* _Task instructions_: In your reply, repeat the full listing exactly and leave each picture out.
***
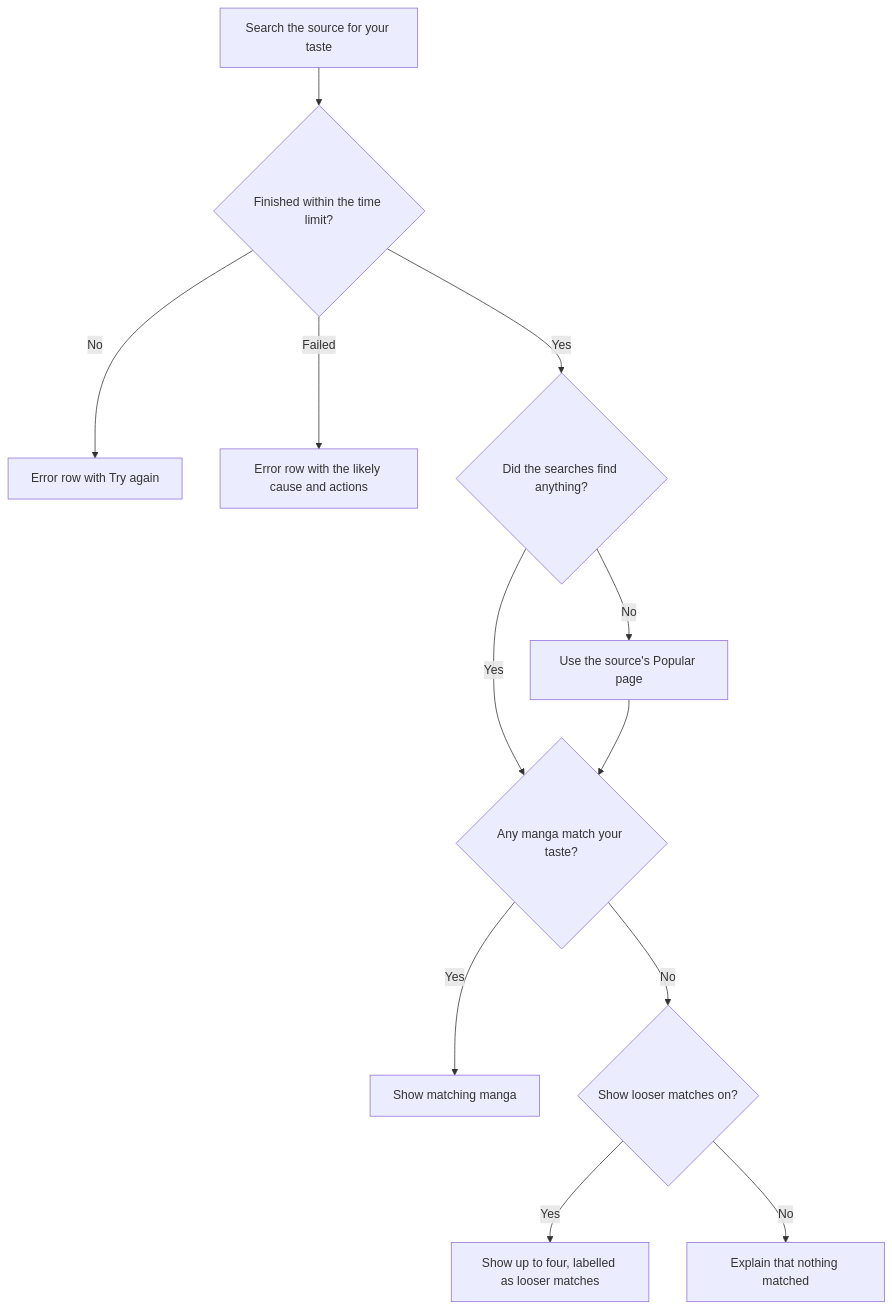
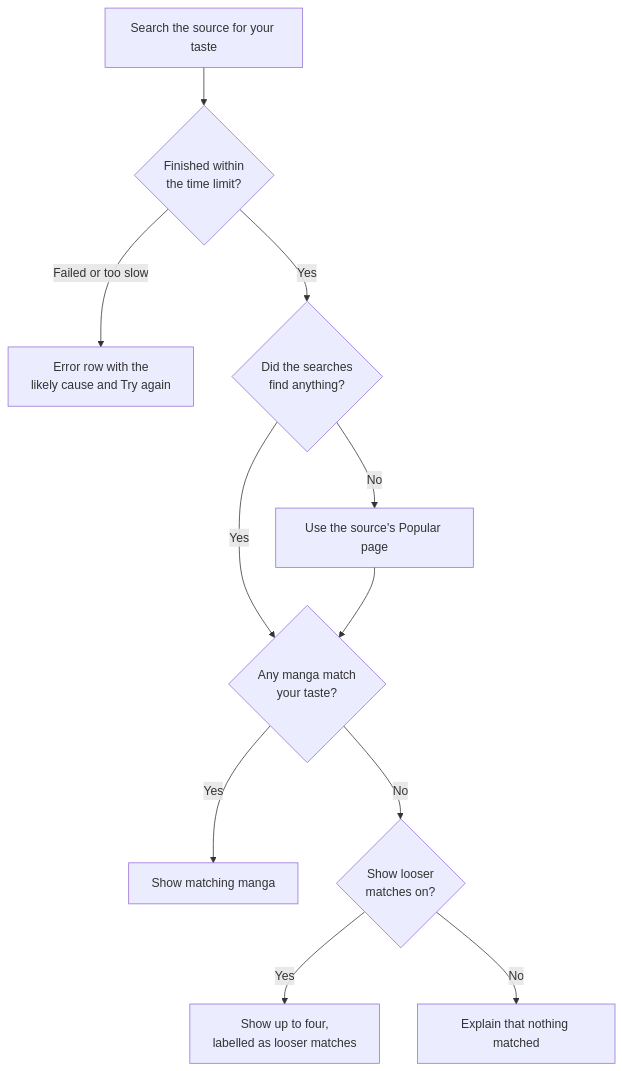
One commit to FancyCorey/komikku-fc changed the fourth of 6 diagrams in docs/kmk/feature-guides/recommendations.md. Above: the diagram before and after it, drawn with Mermaid. The commit also changed other lines of this file and 93 other files, not shown here.

````diff
--- a/docs/kmk/feature-guides/recommendations.md
+++ b/docs/kmk/feature-guides/recommendations.md
@@ -166,14 +197,13 @@
 ```mermaid
 flowchart TD
-    Start["Search the source for your taste"] --> Finished{"Finished within the time limit?"}
-    Finished -->|No| Slow["Error row with Try again"]
-    Finished -->|Failed| Error["Error row with the likely cause and actions"]
-    Finished -->|Yes| Found{"Did the searches find anything?"}
+    Start["Search the source for your taste"] --> Finished{"Finished within<br/>the time limit?"}
+    Finished -->|Failed or too slow| Error["Error row with the<br/>likely cause and Try again"]
+    Finished -->|Yes| Found{"Did the searches<br/>find anything?"}
     Found -->|No| Popular["Use the source's Popular page"]
-    Found -->|Yes| Match{"Any manga match your taste?"}
+    Found -->|Yes| Match{"Any manga match<br/>your taste?"}
     Popular --> Match
     Match -->|Yes| Row["Show matching manga"]
-    Match -->|No| Looser{"Show looser matches on?"}
-    Looser -->|Yes| LooserRow["Show up to four, labelled as looser matches"]
+    Match -->|No| Looser{"Show looser<br/>matches on?"}
+    Looser -->|Yes| LooserRow["Show up to four,<br/>labelled as looser matches"]
     Looser -->|No| Empty["Explain that nothing matched"]
 ```
````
***
* _Your solution_:
One commit to FancyCorey/komikku-fc changed the fourth of 6 diagrams in docs/kmk/feature-guides/recommendations.md. Above: the diagram before and after it, drawn with Mermaid. The commit also changed other lines of this file and 93 other files, not shown here.

````diff
--- a/docs/kmk/feature-guides/recommendations.md
+++ b/docs/kmk/feature-guides/recommendations.md
@@ -166,14 +197,13 @@
 ```mermaid
 flowchart TD
-    Start["Search the source for your taste"] --> Finished{"Finished within the time limit?"}
-    Finished -->|No| Slow["Error row with Try again"]
-    Finished -->|Failed| Error["Error row with the likely cause and actions"]
-    Finished -->|Yes| Found{"Did the searches find anything?"}
+    Start["Search the source for your taste"] --> Finished{"Finished within<br/>the time limit?"}
+    Finished -->|Failed or too slow| Error["Error row with the<br/>likely cause and Try again"]
+    Finished -->|Yes| Found{"Did the searches<br/>find anything?"}
     Found -->|No| Popular["Use the source's Popular page"]
-    Found -->|Yes| Match{"Any manga match your taste?"}
+    Found -->|Yes| Match{"Any manga match<br/>your taste?"}
     Popular --> Match
     Match -->|Yes| Row["Show matching manga"]
-    Match -->|No| Looser{"Show looser matches on?"}
-    Looser -->|Yes| LooserRow["Show up to four, labelled as looser matches"]
+    Match -->|No| Looser{"Show looser<br/>matches on?"}
+    Looser -->|Yes| LooserRow["Show up to four,<br/>labelled as looser matches"]
     Looser -->|No| Empty["Explain that nothing matched"]
 ```
````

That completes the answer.